U.S. officials knock EU tax proposal

The Treasury Department warns that the proposal could unfairly discriminate against U.S. companies and calls for a global consensus before the European Union approves it.

3 min read
The Bush administration on Friday raised concerns about a European Union proposal that would require U.S. companies to collect taxes on digital downloads.

In a statement released by the Treasury Department, Deputy Treasury Secretary Kenneth Dam warned that the proposal could unfairly discriminate against U.S. companies and cautioned the EU against approving the proposal before a global consensus emerges on the issue.

After reaching an agreement in principle on the proposal in December, the EU's Council of Economic and Finance Ministers (ECOFIN) is expected to take the next step toward final approval of the proposal on Tuesday.

"Each (EU country) has obligated itself in international treaties not to impose measures that discriminate against nationals of the other signatories," Dam said in the statement. "The EU proposal may be contrary to those agreements.

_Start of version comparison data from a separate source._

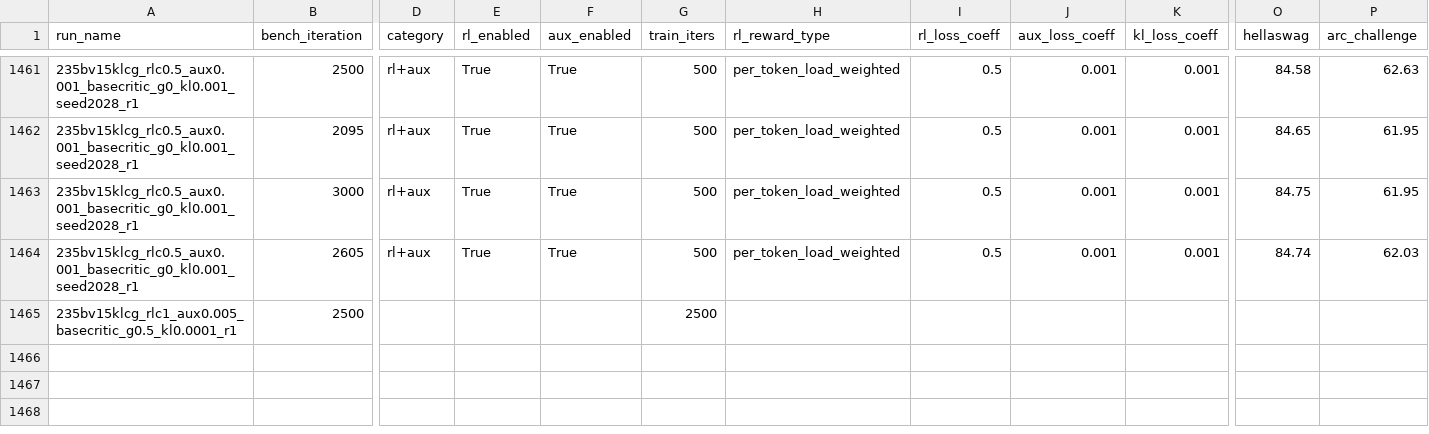
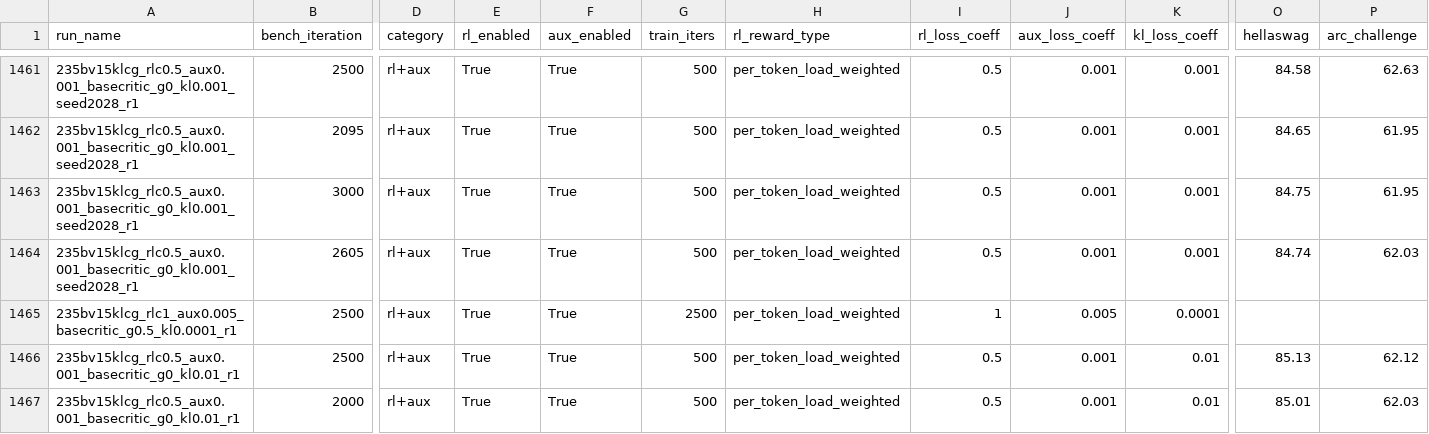
Before and after one commit to jondebug/Pai-Megatron-Patch, a CSV file: examples/qwen3/benchmarks/benchmark_results.csv, drawn as a sheet; only a part is shown, gaps mark what is left out; rows hold the shown columns only; the diff names each change by its address in the sheet, - before the commit and + after, or states it on an @@ line.

Commit message:
auto: refresh benchmark_results.csv 2026-07-08T00:23:42Z

```diff
--- a/examples/qwen3/benchmarks/benchmark_results.csv
+++ b/examples/qwen3/benchmarks/benchmark_results.csv
-D1465 (category): (empty)
+D1465 (category): rl+aux
-E1465 (rl_enabled): (empty)
+E1465 (rl_enabled): True
-F1465 (aux_enabled): (empty)
+F1465 (aux_enabled): True
-H1465 (rl_reward_type): (empty)
+H1465 (rl_reward_type): per_token_load_weighted
-I1465 (rl_loss_coeff): (empty)
+I1465 (rl_loss_coeff): 1
-J1465 (aux_loss_coeff): (empty)
+J1465 (aux_loss_coeff): 0.005
-K1465 (kl_loss_coeff): (empty)
+K1465 (kl_loss_coeff): 0.0001
+row 1466: 235bv15klcg_rlc0.5_aux0.001_basecritic_g0_kl0.01_r1 | 2500 | rl+aux | True | True | 500 | per_token_load_weighted | 0.5 | 0.001 | 0.01 | 85.13 | 62.12
+row 1467: 235bv15klcg_rlc0.5_aux0.001_basecritic_g0_kl0.01_r1 | 2000 | rl+aux | True | True | 500 | per_token_load_weighted | 0.5 | 0.001 | 0.01 | 85.01 | 62.03
```
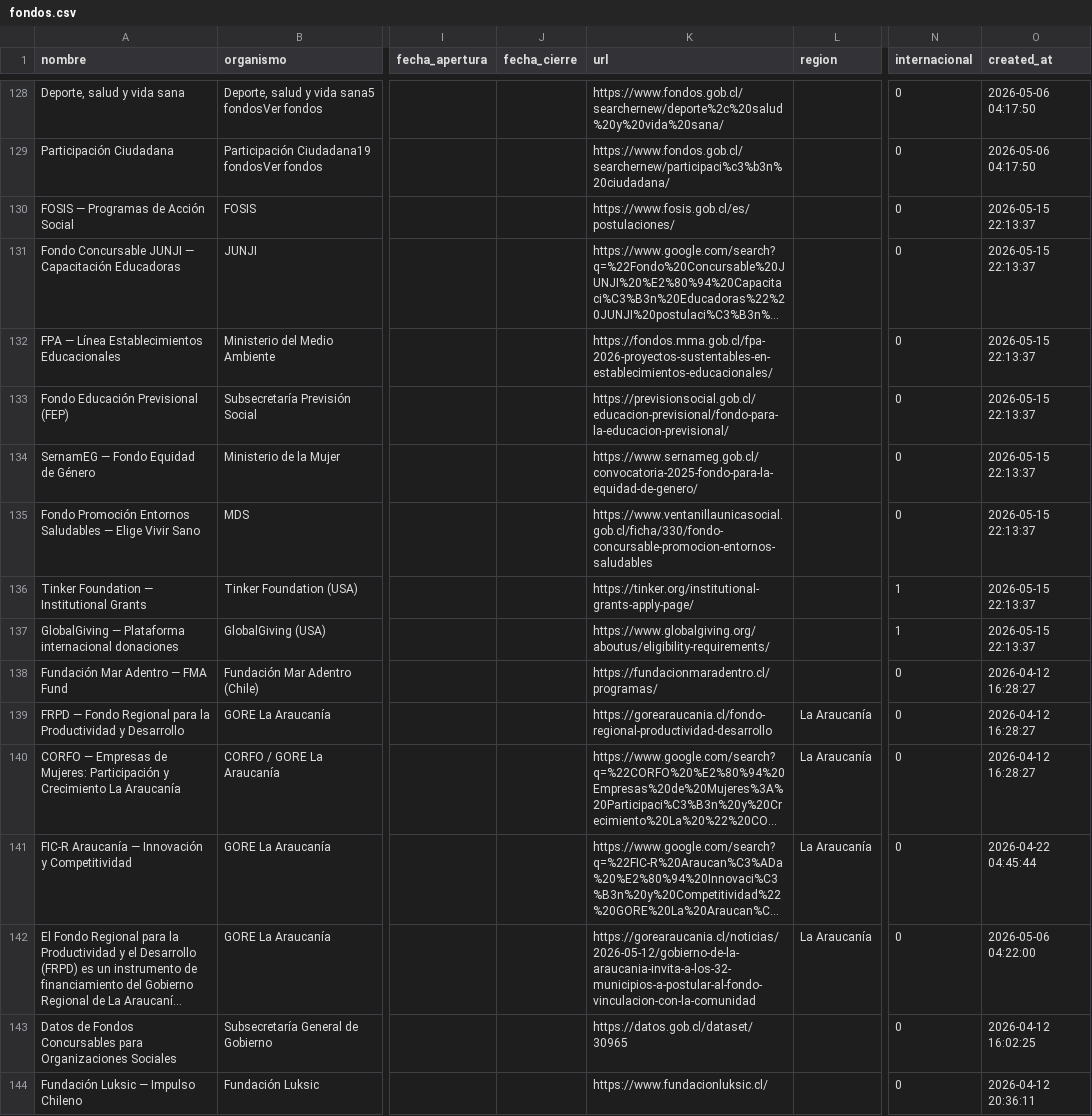
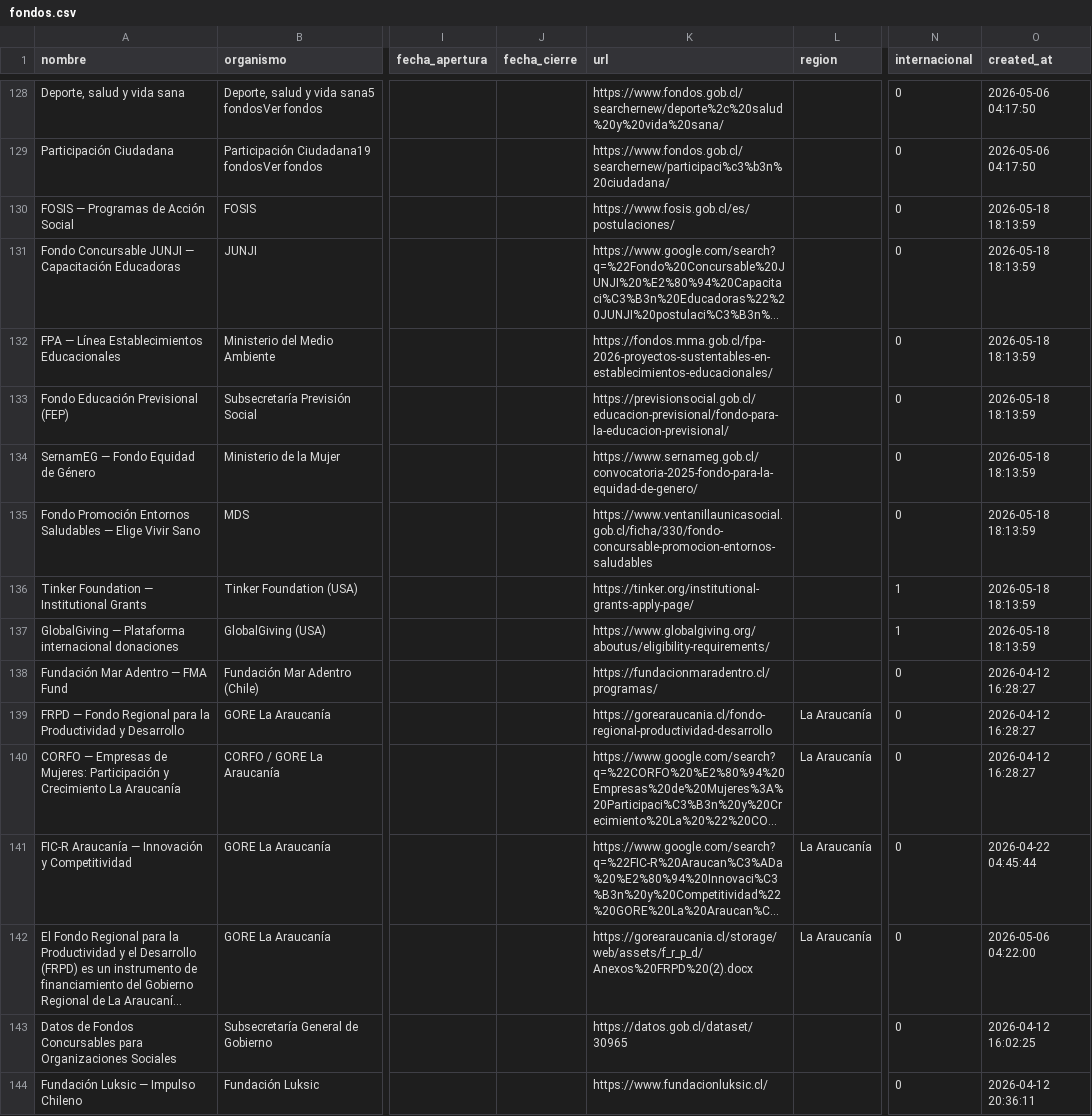
Before and after one commit to geoimagenspa-arch/hak-mp-dashboard, a CSV file: data/fondos.csv, drawn as a sheet; only a part is shown, gaps mark what is left out; long unchanged cells end in …; the diff covers the shown part only; the diff names each change by its address in the sheet, - before the commit and + after, or states it on an @@ line.

Commit message:
data: fondos 2026-05-18 18:14 UTC (149)

```diff
--- a/data/fondos.csv
+++ b/data/fondos.csv
-O130:O137 (created_at): 2026-05-15 22:13:37
+O130:O137 (created_at): 2026-05-18 18:13:59
-K142 (url): https://gorearaucania.cl/noticias/2026-05-12/gobierno-de-la-araucania-invita-a-los-32-municipios-a-postular-al-fondo-vinculacion-con-la-comunidad
+K142 (url): https://gorearaucania.cl/storage/web/assets/f_r_p_d/Anexos%20FRPD%20(2).docx
```
Also changed, not shown: 28 edited cells elsewhere in this file, 1 other file.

The proposal may potentially be inconsistent with international trade obligations in the World Trade Organization."

But Jonathan Todd, a European Commission spokesman on internal markets and taxation, said that the proposal is in accord with internationally agreed upon principles on taxation, and that Dam's comments were simply giving voice to the complaints expressed by U.S. companies.

"It would be extraordinary and amazing if American firms were happy about having to levy the (value-added tax) for the first time," Todd said.

Dam's statement comes as the global consensus toward restricting Internet taxes appears to be shattering. Although Congress in November extended a ban on Internet taxes in the United States, the three-year extension was far shorter than supporters originally hoped it would be.

Meanwhile, with state revenues dropping with the economic downturn, many state officials, led by Gov. Mike Leavitt of Utah, have been moving to simplify state sales-tax laws and pushing Congress to allow them to collect taxes on e-commerce.

The EU requires digital goods to be taxed at the point where they are supplied. For example, an EU company that sells an MP3 file or an e-book to a U.S.-based customer is required to collect the EU's value-added tax (VAT). Meanwhile, a U.S. company that sells a similar digital good to an EU resident does not have to collect the tax.

Under the new proposal, digital goods would be taxed at the point of consumption, at least in cross-border sales. EU companies would no longer be required to collect VAT taxes on digital goods sold outside the union, while the EU would require companies based in the United States and other foreign countries to collect the VAT on digital goods they sold into the EU.

No break for small businesses
U.S. companies and industry insiders already have raised numerous objections to the proposal, noting that the definition of "digital goods" is fairly vague in the proposal and warning that small businesses may have a tough time complying with it.

Dam raised further objections to the proposal, warning that it could create an un-level playing field for U.S. businesses. Dam noted that unlike U.S. businesses that sell into the union, EU businesses will still be able to tax digital downloads sold within the European Union at the place of supply.

Thus, while a European company will be able to charge the same tax rate to every European customer, U.S. businesses will have to calculate the tax rate for each European customer who buys a download, based on the country they live in.

"U.S. sellers may be subject to more onerous administrative and compliance requirements than are placed on their EU competitors," Dam warned.

In addition, Dam noted that while some EU countries charge a lower VAT for books and newspapers, that same tax break wouldn't be available for digital versions of those products.

ECOFIN is expected to reach a political agreement on the tax proposal on Tuesday. But the proposal will still need to be approved by the European Parliament and by the parliaments of individual EU members before it will be formally implemented. That process could take up to 18 months.